Jason Torchinsky is a guest blogger on Boing Boing. Jason has a book out now, Ad Nauseam: A Survivor's Guide to American Consumer Culture. He lives in Los Angeles, where he is a tinkerer and artist and writes for the Onion News Network.
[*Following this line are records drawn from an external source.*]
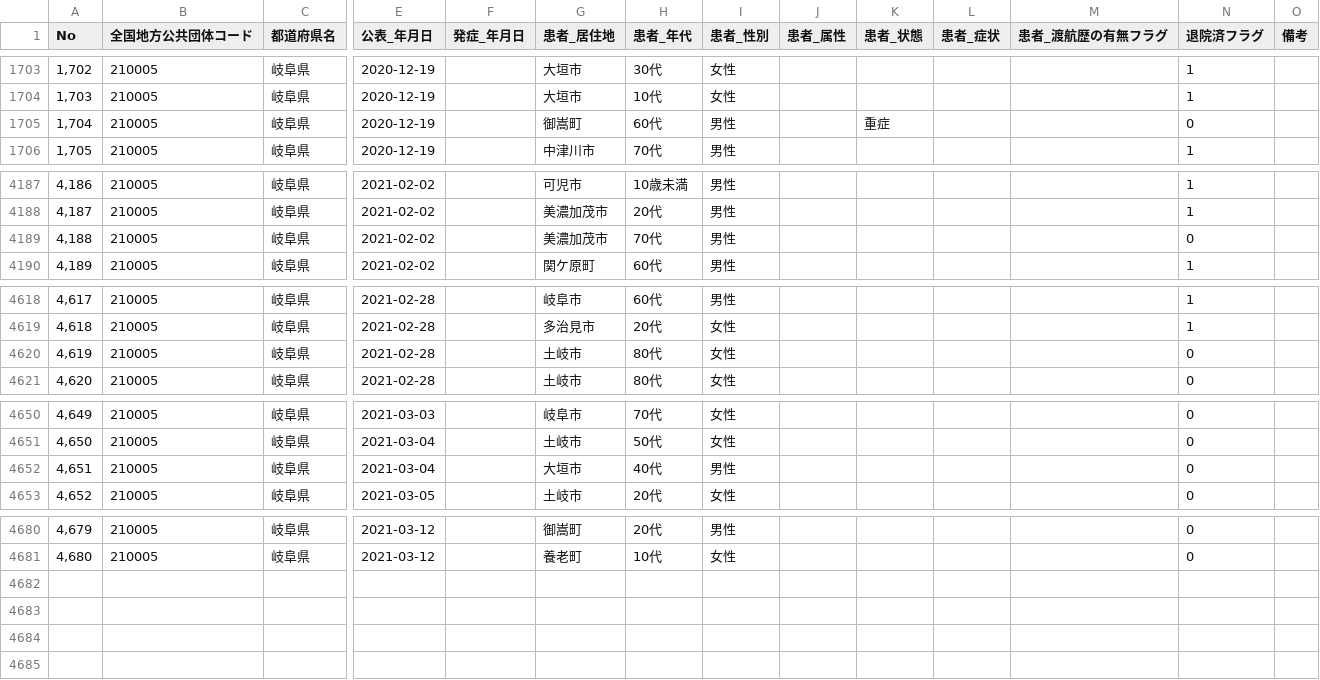
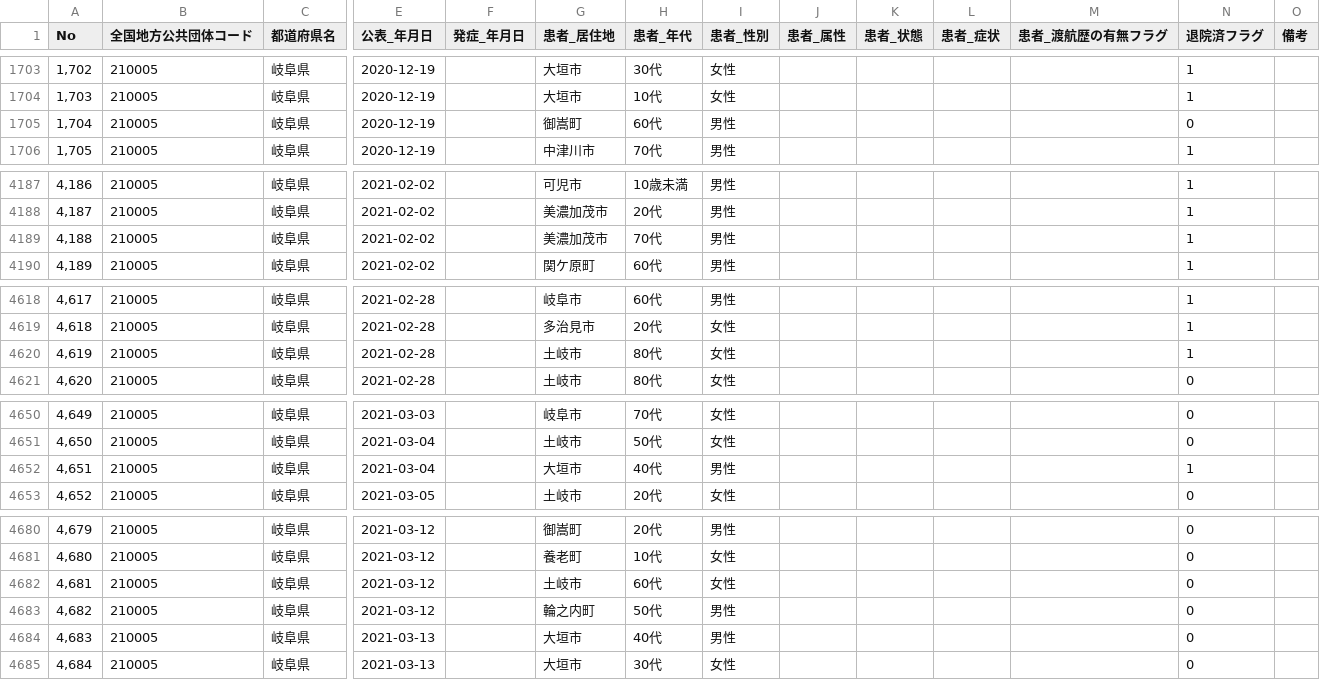
Before and after one commit to code4sabae/opendatagojp, a CSV file: csv/gifu-ken/patients.csv, drawn as a sheet; only a part is shown, gaps mark what is left out; rows hold the shown columns only; the diff names each change by its address in the sheet, - before the commit and + after, or states it on an @@ line.

```diff
--- a/csv/gifu-ken/patients.csv
+++ b/csv/gifu-ken/patients.csv
-K1705 (患者_状態): 重症
+K1705 (患者_状態): (empty)
-N4189 (退院済フラグ): 0
+N4189 (退院済フラグ): 1
-N4620 (退院済フラグ): 0
+N4620 (退院済フラグ): 1
-N4652 (退院済フラグ): 0
+N4652 (退院済フラグ): 1
+row 4682: 4,681 | 210005 | 岐阜県 | 2021-03-12 |  | 土岐市 | 60代 | 女性 |  |  |  |  | 0
+row 4683: 4,682 | 210005 | 岐阜県 | 2021-03-12 |  | 輪之内町 | 50代 | 男性 |  |  |  |  | 0
+row 4684: 4,683 | 210005 | 岐阜県 | 2021-03-13 |  | 大垣市 | 40代 | 男性 |  |  |  |  | 0
+row 4685: 4,684 | 210005 | 岐阜県 | 2021-03-13 |  | 大垣市 | 30代 | 女性 |  |  |  |  | 0
```
Also changed, not shown: csv/kitakyushu-shi/negative-cases.csv, csv/kitakyushu-shi/patients-summary.csv, 8 other files.
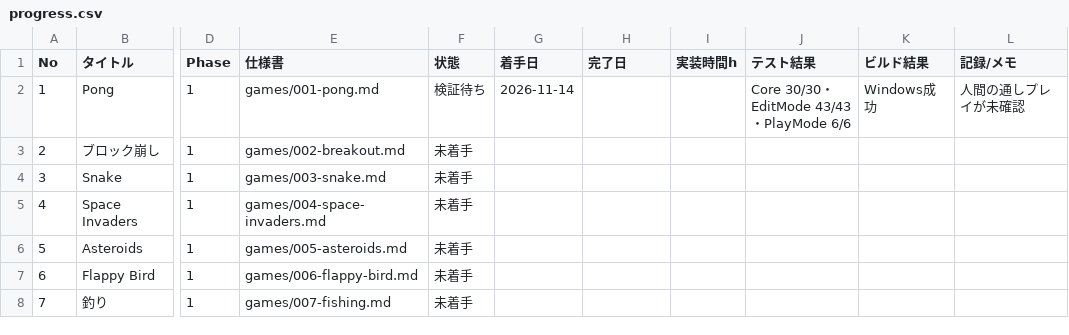
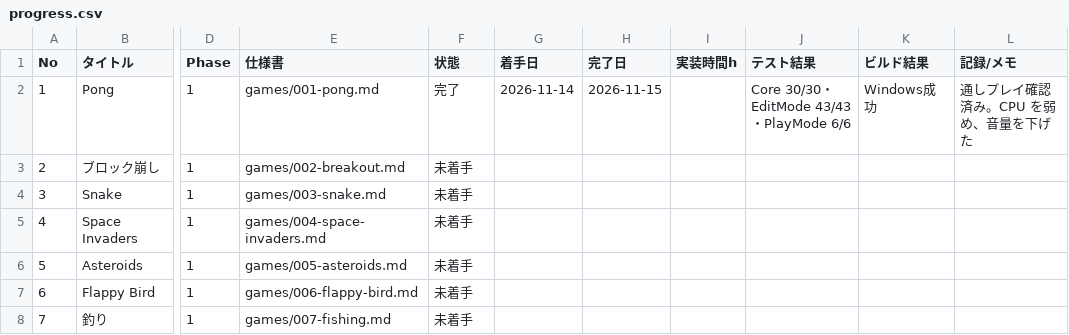
Before and after one commit to srndpty/unity-100games, a CSV file: plan/progress.csv, drawn as a sheet; only a part is shown, gaps mark what is left out; the diff names each change by its address in the sheet, - before the commit and + after, or states it on an @@ line.

```diff
--- a/plan/progress.csv
+++ b/plan/progress.csv
-F2 (状態): 検証待ち
+F2 (状態): 完了
-H2 (完了日): (empty)
+H2 (完了日): 2026-11-15
-L2 (記録/メモ): 人間の通しプレイが未確認
+L2 (記録/メモ): 通しプレイ確認済み。CPU を弱め、音量を下げた
```
Also changed, not shown: 2 other files.
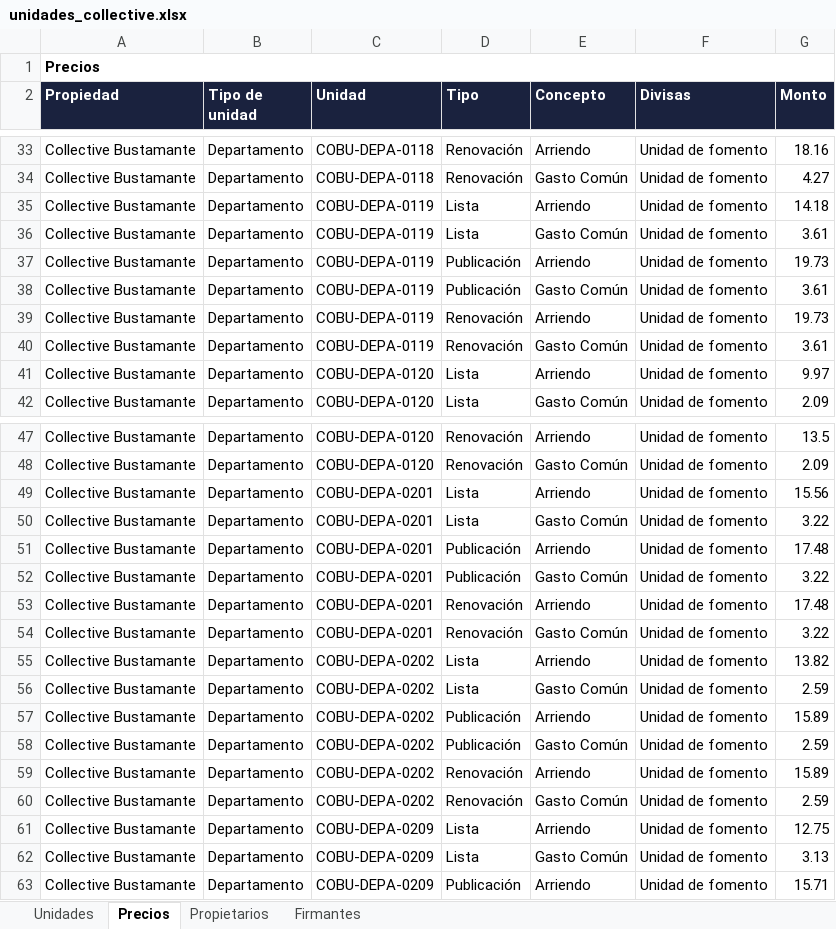
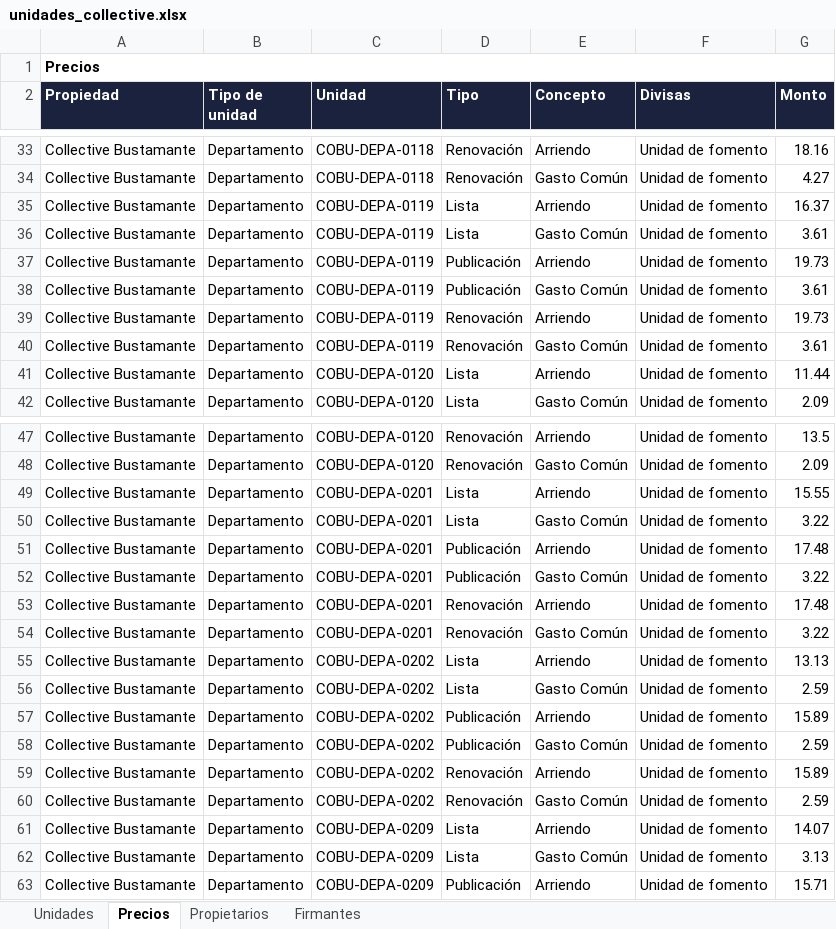
Before and after one commit to MatiasStipicevic/MatiCode, an Excel workbook: src/unidades_collective.xlsx, sheet Precios, drawn as a sheet; only a part is shown, gaps mark what is left out; values as stored, in another font and other column widths than the file's, no borders; the diff covers the shown part only; the diff names each change by its address in the sheet, - before the commit and + after, or states it on an @@ line.

```diff
--- a/src/unidades_collective.xlsx (sheet Precios)
+++ b/src/unidades_collective.xlsx (sheet Precios)
-G35 (Monto): 14.18
+G35 (Monto): 16.37
-G41 (Monto): 9.97
+G41 (Monto): 11.44
-G49 (Monto): 15.56
+G49 (Monto): 15.55
-G55 (Monto): 13.82
+G55 (Monto): 13.13
-G61 (Monto): 12.75
+G61 (Monto): 14.07
```
Also changed, not shown: 2 added rows and 261 edited cells elsewhere in this sheet, sheet Unidades, 2 other files.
He lives with a common-law wife, five animals, too many old cars, and a shed full of crap.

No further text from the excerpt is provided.